> Assigned task: Return each line of the data below that contains the string "README".

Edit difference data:
* * * * *
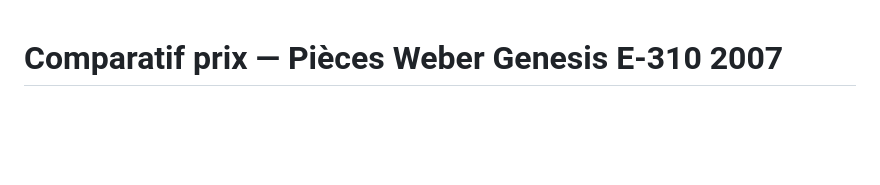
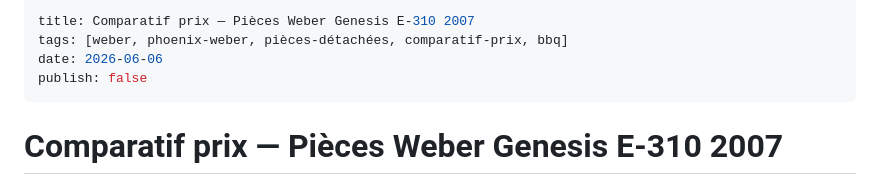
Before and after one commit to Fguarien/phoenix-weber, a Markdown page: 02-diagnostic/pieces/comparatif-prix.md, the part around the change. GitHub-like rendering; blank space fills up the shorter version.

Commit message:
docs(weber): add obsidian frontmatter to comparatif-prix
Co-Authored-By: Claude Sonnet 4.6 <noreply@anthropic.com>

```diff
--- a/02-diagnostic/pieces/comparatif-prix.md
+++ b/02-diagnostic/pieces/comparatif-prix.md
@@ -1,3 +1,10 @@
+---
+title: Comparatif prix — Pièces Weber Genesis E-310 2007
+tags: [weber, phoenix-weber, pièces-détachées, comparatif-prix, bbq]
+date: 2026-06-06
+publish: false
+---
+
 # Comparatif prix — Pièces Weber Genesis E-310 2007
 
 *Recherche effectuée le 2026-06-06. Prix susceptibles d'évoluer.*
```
* * * * *
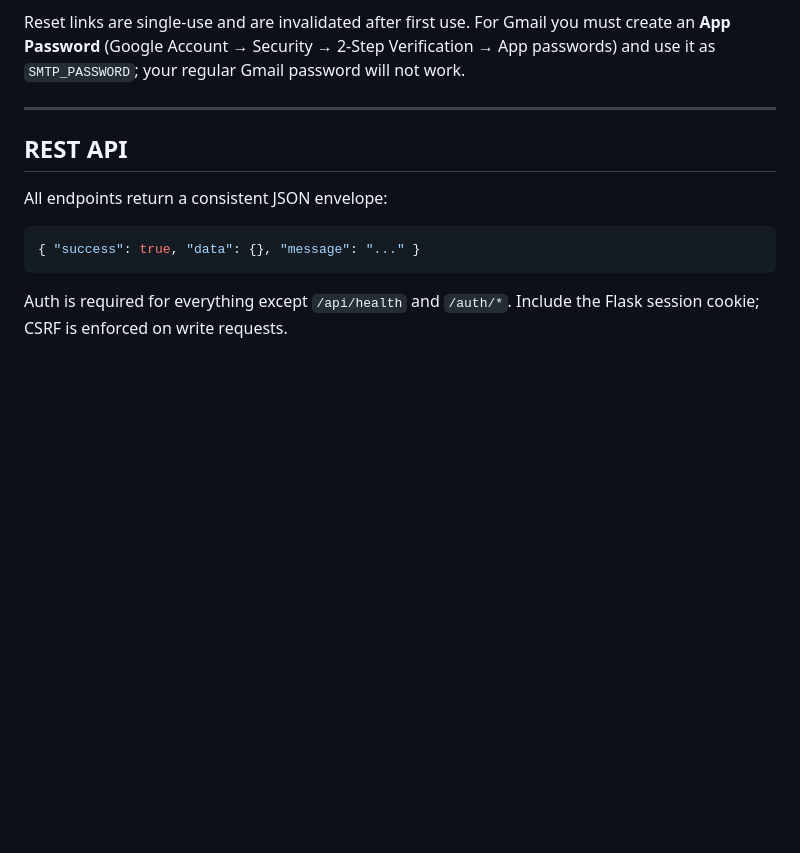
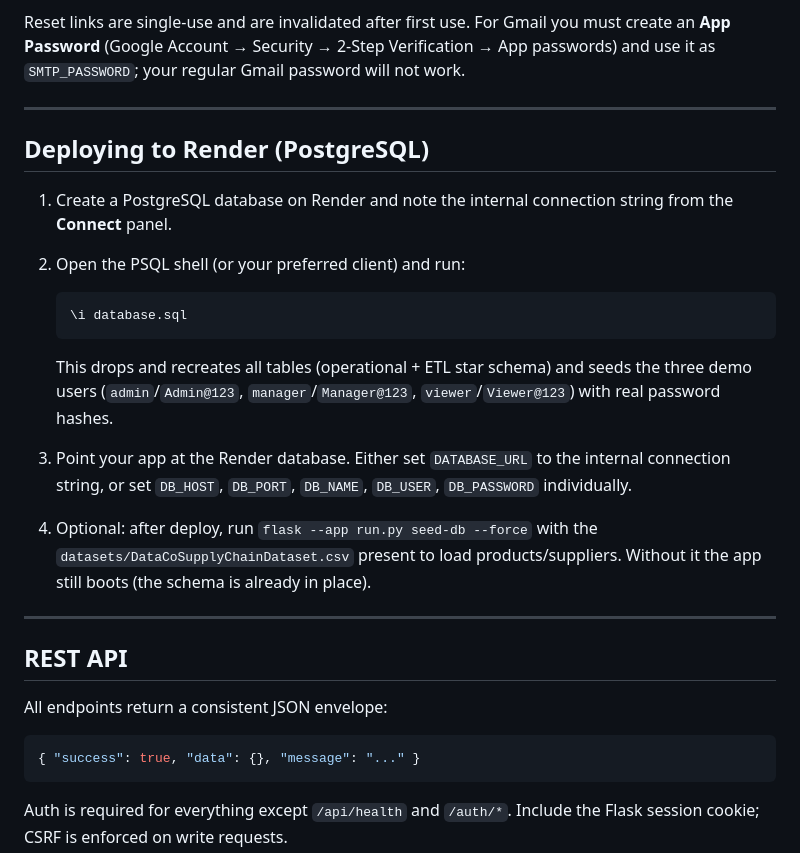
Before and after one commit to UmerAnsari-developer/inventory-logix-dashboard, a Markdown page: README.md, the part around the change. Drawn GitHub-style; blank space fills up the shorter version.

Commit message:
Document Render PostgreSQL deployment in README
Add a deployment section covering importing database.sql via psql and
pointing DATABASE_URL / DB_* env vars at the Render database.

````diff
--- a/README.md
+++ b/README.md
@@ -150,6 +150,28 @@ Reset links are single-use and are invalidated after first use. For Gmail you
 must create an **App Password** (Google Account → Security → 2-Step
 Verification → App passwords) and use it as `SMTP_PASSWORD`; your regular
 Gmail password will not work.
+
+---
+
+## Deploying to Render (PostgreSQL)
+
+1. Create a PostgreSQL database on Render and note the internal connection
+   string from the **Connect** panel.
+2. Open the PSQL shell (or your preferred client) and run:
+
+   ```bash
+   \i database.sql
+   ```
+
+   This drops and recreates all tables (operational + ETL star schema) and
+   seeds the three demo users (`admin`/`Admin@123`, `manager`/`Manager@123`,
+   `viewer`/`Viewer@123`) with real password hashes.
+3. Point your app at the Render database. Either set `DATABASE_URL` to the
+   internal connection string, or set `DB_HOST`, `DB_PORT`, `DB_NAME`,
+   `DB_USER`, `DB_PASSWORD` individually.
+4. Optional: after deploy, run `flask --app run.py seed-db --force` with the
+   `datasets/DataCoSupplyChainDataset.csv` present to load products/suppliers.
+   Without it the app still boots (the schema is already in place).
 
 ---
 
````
* * * * *
> Worked solution:
Before and after one commit to UmerAnsari-developer/inventory-logix-dashboard, a Markdown page: README.md, the part around the change. Drawn GitHub-style; blank space fills up the shorter version.
Document Render PostgreSQL deployment in README
--- a/README.md
+++ b/README.md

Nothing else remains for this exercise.